*** Opening SOURCE MATERIAL ***

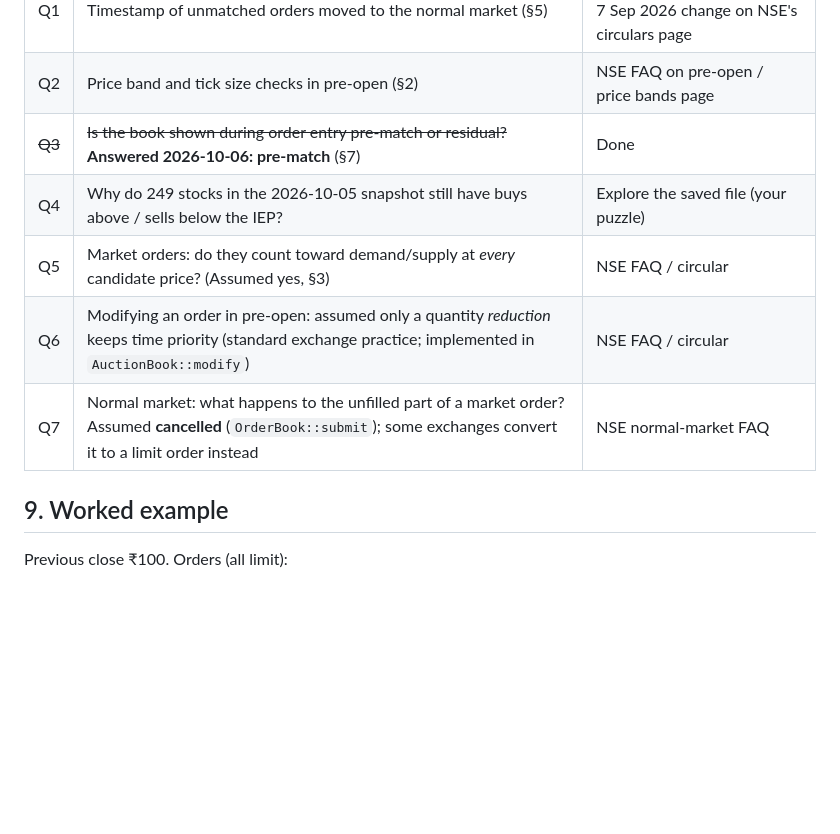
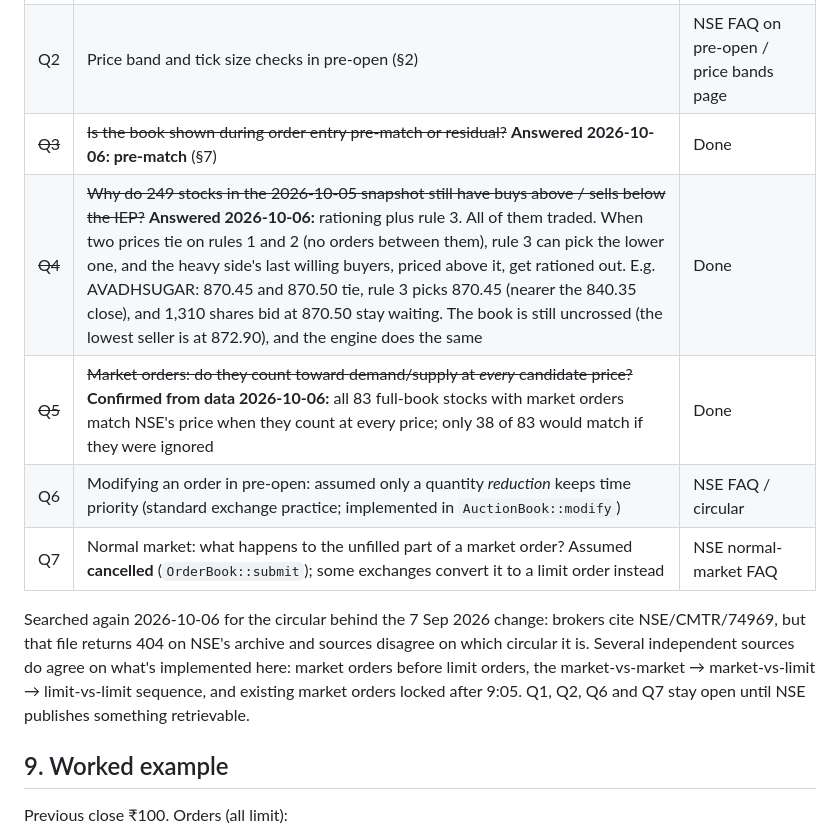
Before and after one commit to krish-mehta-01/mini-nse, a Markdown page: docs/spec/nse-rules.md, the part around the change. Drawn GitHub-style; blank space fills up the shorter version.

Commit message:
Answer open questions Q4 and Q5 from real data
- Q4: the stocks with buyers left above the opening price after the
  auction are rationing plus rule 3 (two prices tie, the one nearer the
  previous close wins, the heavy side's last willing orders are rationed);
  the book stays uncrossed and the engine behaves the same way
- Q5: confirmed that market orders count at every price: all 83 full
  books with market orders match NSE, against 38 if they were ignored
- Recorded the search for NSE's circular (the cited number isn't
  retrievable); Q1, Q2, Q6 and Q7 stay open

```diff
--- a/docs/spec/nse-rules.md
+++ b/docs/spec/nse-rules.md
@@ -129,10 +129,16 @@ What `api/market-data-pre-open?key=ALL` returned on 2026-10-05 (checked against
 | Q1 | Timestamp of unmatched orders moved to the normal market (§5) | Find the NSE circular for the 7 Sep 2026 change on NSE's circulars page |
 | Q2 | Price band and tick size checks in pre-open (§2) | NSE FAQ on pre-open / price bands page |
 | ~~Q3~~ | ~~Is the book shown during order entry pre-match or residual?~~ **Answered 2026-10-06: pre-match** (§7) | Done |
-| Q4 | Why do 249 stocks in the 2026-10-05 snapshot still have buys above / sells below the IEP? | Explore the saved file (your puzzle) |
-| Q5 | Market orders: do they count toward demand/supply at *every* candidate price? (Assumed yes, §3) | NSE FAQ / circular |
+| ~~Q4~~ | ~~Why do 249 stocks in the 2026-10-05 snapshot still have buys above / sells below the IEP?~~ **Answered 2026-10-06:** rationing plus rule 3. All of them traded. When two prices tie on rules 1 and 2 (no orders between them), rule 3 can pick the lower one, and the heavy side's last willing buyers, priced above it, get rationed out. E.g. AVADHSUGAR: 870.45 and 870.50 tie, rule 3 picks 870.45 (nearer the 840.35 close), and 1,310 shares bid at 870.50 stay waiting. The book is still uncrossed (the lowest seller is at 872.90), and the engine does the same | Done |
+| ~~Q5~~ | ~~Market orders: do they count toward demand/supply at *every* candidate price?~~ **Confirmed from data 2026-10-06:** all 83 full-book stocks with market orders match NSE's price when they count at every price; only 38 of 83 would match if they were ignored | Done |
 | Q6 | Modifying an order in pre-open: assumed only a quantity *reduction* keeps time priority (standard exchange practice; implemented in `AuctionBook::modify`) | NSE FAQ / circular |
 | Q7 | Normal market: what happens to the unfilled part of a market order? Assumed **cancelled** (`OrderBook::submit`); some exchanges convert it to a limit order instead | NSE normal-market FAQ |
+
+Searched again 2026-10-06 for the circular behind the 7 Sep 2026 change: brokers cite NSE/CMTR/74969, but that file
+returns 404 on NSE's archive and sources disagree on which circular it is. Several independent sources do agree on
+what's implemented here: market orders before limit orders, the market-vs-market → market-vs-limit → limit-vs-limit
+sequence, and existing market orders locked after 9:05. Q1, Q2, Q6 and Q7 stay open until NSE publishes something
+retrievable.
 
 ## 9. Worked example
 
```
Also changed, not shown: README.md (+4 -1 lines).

*** Closing SOURCE MATERIAL ***
*** Opening SOURCE MATERIAL ***

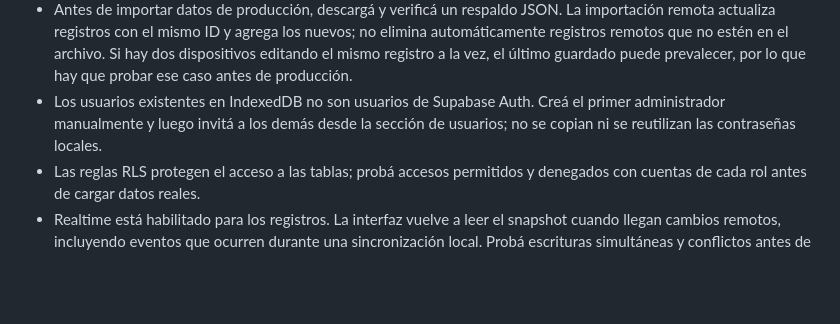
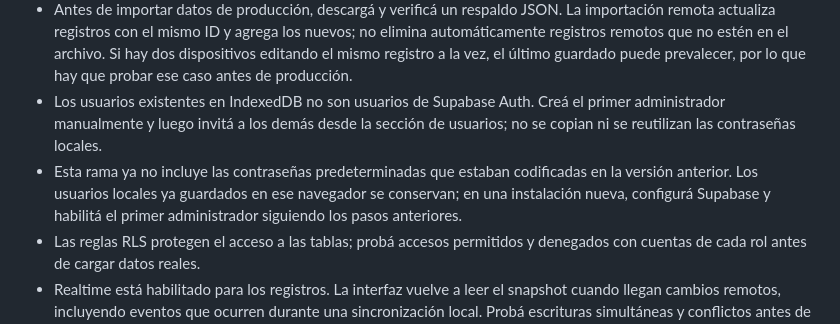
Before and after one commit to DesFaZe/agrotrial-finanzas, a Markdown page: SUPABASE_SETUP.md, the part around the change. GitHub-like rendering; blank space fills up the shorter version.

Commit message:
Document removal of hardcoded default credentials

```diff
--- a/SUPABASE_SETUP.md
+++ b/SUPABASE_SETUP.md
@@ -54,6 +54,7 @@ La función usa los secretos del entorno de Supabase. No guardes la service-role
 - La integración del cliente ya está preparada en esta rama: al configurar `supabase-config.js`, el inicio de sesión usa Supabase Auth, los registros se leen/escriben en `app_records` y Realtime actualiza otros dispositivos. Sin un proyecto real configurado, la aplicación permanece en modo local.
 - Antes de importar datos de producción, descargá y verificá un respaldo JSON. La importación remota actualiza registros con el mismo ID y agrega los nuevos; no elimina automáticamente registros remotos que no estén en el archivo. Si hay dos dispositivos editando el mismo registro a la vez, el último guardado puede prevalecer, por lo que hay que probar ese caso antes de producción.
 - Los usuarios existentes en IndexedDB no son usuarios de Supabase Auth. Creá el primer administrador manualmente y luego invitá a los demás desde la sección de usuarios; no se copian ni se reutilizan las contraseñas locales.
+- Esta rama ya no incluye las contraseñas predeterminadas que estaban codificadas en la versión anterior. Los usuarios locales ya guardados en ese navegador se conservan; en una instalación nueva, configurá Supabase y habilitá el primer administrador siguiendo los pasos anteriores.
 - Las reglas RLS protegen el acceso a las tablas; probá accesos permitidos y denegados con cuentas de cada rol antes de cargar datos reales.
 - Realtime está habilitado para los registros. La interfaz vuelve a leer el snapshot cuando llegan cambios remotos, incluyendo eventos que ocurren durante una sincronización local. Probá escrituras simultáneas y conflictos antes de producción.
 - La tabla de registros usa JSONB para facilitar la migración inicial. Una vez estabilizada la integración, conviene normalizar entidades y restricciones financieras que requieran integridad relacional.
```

*** Closing SOURCE MATERIAL ***
*** Opening SOURCE MATERIAL ***

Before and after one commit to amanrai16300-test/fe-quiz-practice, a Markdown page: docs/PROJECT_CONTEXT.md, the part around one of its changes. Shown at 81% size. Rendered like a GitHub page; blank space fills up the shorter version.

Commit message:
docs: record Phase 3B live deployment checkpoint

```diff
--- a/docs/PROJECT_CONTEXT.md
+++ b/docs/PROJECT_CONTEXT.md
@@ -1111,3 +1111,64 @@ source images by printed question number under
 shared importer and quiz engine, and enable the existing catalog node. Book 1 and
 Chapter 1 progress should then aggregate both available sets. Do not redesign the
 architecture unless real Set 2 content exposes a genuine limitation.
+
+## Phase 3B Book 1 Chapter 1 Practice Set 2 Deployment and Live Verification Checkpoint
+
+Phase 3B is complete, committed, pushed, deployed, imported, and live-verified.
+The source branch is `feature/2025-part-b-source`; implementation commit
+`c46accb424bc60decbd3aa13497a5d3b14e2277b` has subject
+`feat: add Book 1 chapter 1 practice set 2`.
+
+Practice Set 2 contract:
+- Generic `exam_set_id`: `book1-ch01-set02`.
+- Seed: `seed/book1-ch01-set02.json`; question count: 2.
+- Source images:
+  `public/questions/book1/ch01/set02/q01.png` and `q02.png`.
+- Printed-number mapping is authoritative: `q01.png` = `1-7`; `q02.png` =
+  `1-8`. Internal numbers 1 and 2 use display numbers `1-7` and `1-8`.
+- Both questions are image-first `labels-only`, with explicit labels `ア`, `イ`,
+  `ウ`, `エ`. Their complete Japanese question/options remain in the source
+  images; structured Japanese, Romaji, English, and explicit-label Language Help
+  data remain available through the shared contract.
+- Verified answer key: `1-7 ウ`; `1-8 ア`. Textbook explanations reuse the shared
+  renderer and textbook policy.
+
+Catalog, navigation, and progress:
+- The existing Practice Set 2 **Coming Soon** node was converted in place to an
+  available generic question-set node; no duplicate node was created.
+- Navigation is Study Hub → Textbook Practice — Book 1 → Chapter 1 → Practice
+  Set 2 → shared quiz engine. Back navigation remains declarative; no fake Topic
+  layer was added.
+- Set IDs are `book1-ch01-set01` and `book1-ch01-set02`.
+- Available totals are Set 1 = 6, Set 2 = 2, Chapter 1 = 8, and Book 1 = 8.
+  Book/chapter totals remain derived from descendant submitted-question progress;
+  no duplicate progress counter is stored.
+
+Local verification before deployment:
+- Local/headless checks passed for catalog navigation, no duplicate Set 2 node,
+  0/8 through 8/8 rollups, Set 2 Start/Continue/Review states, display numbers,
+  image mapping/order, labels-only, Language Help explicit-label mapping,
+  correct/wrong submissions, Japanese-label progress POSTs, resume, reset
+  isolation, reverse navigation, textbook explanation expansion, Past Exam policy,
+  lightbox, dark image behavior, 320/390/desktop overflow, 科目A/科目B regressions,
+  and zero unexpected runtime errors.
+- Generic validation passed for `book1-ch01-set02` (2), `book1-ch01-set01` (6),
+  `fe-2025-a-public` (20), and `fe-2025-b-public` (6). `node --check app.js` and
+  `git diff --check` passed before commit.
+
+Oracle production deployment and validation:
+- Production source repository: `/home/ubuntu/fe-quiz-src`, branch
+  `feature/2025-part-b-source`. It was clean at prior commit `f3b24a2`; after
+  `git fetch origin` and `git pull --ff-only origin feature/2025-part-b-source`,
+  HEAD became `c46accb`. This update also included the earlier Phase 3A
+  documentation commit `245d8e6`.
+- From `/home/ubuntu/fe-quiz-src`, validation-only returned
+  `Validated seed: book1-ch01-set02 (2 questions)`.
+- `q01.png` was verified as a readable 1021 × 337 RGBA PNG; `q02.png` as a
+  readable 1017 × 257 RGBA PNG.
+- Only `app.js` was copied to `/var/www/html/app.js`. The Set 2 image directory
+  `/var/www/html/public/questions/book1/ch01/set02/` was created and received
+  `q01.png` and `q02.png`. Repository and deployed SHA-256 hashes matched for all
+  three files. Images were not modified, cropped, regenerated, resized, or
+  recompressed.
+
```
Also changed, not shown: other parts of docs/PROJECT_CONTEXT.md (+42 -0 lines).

*** Closing SOURCE MATERIAL ***

== INSTRUCTIONS TO FOLLOW ==
Please give again the lines above between the line holding "Before and after one commit to krish-mehta-01/mini-nse, a" and the line holding "auction are rationing", inclusive, exactly as they are and with nothing added.

== TASK RESULT ==
Before and after one commit to krish-mehta-01/mini-nse, a Markdown page: docs/spec/nse-rules.md, the part around the change. Drawn GitHub-style; blank space fills up the shorter version.

Commit message:
Answer open questions Q4 and Q5 from real data
- Q4: the stocks with buyers left above the opening price after the
  auction are rationing plus rule 3 (two prices tie, the one nearer the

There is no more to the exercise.